I’m slowly making my way through a backlog of new Corinthian scholarship this morning as the first east coast snowstorm of 2016 threatens to envelop central Pennsylvania (and I’m not sure whether my six year old or I am more excited about a foot of snow).
Discovered this little gem. A brand new collection of essays on Hellenistic sanctuaries due for publication in March with Oxford University Press. According to the publisher website, the book
- Examines the complex relationship between ancient Hellenistic and Republican sanctuaries and cities, rulers, and worshippers through surviving archaeological material

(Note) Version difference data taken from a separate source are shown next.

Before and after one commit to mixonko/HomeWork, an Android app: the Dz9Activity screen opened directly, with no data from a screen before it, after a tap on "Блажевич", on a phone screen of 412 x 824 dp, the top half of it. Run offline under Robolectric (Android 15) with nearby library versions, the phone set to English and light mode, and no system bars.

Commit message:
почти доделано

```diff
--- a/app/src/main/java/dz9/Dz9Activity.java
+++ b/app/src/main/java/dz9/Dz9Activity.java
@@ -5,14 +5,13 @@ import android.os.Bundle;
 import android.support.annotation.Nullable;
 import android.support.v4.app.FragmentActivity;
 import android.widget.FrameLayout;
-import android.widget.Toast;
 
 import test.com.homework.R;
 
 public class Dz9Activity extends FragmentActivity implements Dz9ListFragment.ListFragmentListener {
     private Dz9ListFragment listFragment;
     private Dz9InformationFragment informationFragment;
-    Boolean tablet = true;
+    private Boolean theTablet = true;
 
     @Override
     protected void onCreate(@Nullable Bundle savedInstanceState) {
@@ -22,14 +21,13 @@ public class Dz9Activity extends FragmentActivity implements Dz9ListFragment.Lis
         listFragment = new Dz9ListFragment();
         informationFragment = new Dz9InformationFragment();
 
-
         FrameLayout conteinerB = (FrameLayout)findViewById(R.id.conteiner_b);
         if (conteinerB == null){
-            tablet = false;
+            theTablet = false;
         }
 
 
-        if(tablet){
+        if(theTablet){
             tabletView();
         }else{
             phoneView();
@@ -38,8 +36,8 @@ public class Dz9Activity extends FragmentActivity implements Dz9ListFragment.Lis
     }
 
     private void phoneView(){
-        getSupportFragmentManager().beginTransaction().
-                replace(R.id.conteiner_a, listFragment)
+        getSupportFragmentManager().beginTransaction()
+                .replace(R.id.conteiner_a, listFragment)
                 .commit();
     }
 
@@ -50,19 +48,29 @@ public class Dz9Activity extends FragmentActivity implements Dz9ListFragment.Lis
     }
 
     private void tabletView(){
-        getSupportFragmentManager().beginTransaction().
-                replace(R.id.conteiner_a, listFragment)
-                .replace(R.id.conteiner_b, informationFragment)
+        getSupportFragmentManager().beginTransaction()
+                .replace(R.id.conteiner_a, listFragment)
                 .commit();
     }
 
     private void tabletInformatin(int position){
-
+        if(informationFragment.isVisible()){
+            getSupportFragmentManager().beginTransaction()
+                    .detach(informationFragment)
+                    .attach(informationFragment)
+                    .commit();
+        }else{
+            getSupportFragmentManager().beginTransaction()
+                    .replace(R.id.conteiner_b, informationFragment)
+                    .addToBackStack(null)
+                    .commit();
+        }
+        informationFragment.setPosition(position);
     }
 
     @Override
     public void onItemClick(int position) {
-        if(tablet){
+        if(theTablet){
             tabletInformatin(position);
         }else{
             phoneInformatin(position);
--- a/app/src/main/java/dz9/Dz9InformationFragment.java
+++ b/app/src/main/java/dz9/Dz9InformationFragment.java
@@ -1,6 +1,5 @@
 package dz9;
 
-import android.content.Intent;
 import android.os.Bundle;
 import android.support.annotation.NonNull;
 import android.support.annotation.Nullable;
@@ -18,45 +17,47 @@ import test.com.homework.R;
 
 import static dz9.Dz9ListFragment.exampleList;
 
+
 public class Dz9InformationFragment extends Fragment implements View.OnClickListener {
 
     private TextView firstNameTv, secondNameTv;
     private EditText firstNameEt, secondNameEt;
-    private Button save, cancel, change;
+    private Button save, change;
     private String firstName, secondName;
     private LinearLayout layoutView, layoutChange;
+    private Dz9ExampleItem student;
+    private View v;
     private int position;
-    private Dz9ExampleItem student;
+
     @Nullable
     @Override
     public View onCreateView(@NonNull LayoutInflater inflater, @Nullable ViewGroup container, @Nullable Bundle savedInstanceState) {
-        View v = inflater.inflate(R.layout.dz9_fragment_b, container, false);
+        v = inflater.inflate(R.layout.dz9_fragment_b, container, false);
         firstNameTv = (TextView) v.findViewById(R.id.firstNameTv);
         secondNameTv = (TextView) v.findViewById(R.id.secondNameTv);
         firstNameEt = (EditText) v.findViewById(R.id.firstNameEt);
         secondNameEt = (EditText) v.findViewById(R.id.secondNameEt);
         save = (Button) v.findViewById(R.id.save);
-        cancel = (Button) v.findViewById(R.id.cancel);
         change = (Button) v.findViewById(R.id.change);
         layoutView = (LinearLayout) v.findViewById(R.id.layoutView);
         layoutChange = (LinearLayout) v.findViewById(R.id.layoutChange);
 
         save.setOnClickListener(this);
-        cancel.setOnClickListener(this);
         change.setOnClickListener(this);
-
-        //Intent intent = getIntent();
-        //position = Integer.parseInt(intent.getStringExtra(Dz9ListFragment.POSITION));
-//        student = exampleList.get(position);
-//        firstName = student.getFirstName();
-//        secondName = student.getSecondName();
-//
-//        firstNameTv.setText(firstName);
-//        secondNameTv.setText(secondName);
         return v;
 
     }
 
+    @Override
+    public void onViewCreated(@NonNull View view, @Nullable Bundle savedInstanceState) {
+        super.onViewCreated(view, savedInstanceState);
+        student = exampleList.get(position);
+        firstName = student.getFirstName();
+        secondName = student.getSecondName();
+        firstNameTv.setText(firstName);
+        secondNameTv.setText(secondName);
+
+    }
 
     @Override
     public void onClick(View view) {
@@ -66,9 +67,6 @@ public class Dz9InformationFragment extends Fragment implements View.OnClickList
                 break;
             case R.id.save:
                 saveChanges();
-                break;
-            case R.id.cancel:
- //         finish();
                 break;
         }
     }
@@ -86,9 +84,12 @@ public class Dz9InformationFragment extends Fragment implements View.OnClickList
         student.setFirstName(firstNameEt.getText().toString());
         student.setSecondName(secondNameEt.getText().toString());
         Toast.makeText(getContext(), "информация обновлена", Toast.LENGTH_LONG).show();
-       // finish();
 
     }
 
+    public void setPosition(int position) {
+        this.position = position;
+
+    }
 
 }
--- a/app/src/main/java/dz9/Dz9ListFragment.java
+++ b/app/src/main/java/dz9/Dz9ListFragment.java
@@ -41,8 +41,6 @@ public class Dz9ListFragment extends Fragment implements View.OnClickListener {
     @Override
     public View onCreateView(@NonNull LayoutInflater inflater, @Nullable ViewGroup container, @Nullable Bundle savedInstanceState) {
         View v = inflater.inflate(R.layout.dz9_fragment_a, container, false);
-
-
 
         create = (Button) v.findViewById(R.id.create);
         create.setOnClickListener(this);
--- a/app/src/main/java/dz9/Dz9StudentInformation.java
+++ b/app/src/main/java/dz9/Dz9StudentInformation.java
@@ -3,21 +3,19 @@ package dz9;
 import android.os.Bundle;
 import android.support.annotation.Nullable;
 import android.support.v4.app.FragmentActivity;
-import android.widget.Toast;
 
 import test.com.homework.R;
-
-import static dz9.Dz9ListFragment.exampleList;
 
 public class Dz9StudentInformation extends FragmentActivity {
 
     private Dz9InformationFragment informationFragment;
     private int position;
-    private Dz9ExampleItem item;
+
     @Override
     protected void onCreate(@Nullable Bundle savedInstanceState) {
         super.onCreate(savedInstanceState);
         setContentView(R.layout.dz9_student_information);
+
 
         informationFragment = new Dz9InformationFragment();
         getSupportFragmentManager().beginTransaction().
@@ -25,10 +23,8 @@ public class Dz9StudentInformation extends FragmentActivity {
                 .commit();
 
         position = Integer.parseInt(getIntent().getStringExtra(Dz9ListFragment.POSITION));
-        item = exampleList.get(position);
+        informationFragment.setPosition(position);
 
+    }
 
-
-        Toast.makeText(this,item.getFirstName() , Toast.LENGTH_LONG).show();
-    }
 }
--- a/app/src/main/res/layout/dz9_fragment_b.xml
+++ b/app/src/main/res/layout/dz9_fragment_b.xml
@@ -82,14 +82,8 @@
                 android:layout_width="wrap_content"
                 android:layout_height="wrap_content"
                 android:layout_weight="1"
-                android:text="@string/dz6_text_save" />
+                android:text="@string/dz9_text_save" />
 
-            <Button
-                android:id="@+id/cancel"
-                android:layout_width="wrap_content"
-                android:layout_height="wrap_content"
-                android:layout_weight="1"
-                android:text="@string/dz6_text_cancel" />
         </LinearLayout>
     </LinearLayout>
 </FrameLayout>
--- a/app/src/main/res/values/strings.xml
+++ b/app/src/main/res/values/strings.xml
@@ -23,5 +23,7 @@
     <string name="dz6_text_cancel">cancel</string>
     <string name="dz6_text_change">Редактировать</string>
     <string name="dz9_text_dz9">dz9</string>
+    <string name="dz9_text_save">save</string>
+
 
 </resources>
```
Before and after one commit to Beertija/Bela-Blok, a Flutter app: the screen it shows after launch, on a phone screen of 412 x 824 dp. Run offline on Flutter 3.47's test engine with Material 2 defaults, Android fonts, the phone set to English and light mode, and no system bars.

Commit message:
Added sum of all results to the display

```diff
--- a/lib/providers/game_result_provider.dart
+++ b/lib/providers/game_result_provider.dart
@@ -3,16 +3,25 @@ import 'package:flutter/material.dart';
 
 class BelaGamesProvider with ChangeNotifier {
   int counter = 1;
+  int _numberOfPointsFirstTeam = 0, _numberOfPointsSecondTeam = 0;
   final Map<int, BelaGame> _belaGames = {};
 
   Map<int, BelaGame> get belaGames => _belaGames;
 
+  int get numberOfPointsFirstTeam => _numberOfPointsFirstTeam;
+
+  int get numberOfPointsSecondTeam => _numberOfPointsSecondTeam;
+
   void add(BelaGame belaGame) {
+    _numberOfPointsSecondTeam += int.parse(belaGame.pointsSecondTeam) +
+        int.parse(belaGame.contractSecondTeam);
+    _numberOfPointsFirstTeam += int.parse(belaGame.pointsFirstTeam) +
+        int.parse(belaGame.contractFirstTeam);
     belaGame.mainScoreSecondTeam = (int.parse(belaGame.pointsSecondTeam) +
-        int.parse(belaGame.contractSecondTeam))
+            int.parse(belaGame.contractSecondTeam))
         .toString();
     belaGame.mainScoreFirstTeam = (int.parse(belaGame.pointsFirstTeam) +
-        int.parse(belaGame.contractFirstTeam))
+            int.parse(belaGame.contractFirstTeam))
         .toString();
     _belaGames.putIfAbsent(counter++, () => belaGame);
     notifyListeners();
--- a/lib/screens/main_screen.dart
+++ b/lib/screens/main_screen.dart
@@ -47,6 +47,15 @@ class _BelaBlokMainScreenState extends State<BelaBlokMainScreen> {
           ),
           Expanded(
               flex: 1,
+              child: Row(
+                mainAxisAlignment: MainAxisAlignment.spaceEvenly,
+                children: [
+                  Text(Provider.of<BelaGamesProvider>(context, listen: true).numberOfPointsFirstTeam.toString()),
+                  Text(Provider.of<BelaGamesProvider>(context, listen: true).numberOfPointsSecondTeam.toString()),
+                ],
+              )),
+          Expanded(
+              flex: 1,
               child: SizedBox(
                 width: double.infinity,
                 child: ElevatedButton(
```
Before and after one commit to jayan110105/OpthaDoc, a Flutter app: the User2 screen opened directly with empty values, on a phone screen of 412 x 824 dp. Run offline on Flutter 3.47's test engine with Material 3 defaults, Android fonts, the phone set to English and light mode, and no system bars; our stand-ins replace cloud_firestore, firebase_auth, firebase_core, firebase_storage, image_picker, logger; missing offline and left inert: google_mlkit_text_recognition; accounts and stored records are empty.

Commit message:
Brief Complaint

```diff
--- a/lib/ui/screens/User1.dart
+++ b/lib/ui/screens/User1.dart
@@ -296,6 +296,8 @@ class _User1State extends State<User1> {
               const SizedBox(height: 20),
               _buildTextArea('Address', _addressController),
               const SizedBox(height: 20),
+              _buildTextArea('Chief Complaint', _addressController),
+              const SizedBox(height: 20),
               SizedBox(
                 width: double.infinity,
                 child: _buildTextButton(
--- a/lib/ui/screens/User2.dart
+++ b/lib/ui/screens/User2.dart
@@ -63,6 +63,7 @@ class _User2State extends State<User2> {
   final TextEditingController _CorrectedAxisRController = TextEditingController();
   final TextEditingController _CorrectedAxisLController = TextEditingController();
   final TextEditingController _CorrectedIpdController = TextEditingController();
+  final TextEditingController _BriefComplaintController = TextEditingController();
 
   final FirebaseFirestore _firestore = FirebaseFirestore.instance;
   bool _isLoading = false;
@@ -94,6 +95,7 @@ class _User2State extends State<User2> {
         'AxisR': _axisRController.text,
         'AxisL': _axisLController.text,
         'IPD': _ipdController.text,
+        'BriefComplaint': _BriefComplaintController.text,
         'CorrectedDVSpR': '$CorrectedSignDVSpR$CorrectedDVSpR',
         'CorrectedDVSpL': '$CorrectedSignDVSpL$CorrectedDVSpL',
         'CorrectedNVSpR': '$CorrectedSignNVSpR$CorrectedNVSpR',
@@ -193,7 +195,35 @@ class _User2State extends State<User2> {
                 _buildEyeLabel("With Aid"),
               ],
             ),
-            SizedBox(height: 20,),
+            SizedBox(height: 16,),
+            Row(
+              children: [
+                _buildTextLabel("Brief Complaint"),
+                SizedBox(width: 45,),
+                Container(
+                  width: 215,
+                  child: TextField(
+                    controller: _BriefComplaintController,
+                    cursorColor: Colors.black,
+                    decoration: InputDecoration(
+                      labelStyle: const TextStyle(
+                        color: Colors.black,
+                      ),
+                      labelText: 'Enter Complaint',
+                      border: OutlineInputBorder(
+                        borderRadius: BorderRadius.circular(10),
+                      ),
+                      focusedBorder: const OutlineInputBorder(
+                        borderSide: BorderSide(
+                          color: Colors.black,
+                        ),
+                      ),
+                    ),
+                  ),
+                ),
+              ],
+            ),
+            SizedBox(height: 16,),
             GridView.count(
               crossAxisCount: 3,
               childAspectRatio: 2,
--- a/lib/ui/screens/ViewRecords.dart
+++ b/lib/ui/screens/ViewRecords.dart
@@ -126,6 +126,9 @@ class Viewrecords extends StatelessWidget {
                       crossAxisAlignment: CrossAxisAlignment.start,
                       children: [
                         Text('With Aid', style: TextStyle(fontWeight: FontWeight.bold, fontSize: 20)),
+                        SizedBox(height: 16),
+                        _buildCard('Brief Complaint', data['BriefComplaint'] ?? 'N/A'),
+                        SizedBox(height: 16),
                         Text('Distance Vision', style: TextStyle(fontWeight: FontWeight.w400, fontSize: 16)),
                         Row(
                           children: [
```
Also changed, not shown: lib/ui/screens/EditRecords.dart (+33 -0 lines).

- Represents a significant contribution to the existing bibliography on ancient Greek religion, history, and archaeology
- Provides new ways of thinking about politics, rituals, and sanctuary spaces in Greece
- Features an international, interdisciplinary range of contributors
The abstract suggests wide-ranging essays on sanctuaries within various political, spatial, and social contexts.
Sanctuaries were at the heart of Greek religious, social, political, and cultural life; however, we have a limited understanding of how sanctuary spaces, politics, and rituals intersected in the Greek cities of the Hellenistic and Republican periods. This edited collection focuses on the archaeological material of this era and how it can elucidate the complex relationship between the various forces operating on, and changing the physical space of, sanctuaries. Material such as archaeological remains, sculptures, and inscriptions provides us with concrete evidence of how sanctuaries functioned as locations of memory in a social environment dominated by the written word, and gives us insight into political choices and decisions. It also reveals changes unrecorded in surviving local or political histories. Each case study explored by this volume’s contributors employs archaeology as the primary means of investigation: from art-historical approaches, to surveys and fieldwork, to re-evaluation of archival material. Hellenistic Sanctuaries represents a significant contribution to the existing bibliography on ancient Greek religion, history, and archaeology, and provides new ways of thinking about politics, rituals, and sanctuary spaces in Greece.
And Google Books, which recently won a major legal battle with the Author’s Guild over its practice of scanning books, has made available sections of the book online. The work includes a number of articles on sanctuaries in Greece and the Peloponnese. Of particular interest to Corinthiaphiles is Milena Melfi’s essay, “The Making of a Colonial Pantheon in the Colonies of Caesar in Greece: The Case of Corinth,” pp. 228–53. In it, she examines three preexisting sanctuaries in Corinth (Asklepios, Aphrodite on Acrocorinth, and Demeter & Kore on the lower slopes of Acrocorinth) that survived the transition to Roman colonization both because they met the community’s basic needs and they represented the colonists’ social backgrounds. Here is a taste:
“Recent archaeological and historical research has demonstrated how few sites conformed to the stereotypical notion that all colonies needed to have capitolia at their centres before the Imperial period. Therefore, rather than looking at what the Romans brought about in Corinth, I will make use of the archaeological and documentary evidence attesting continuity and possibily change in cult places and cultic activities (230) ….The cults practiced in Corinth at the time of the foundation of the Roman colony seem to have been all Greek cults. No elements of the public religion postulated on the basis of the charter of Urso can be detected in these early years. The Greek origin of most of the early colonists was certainly one of the factors contributing to the development of these specific cults over others (250).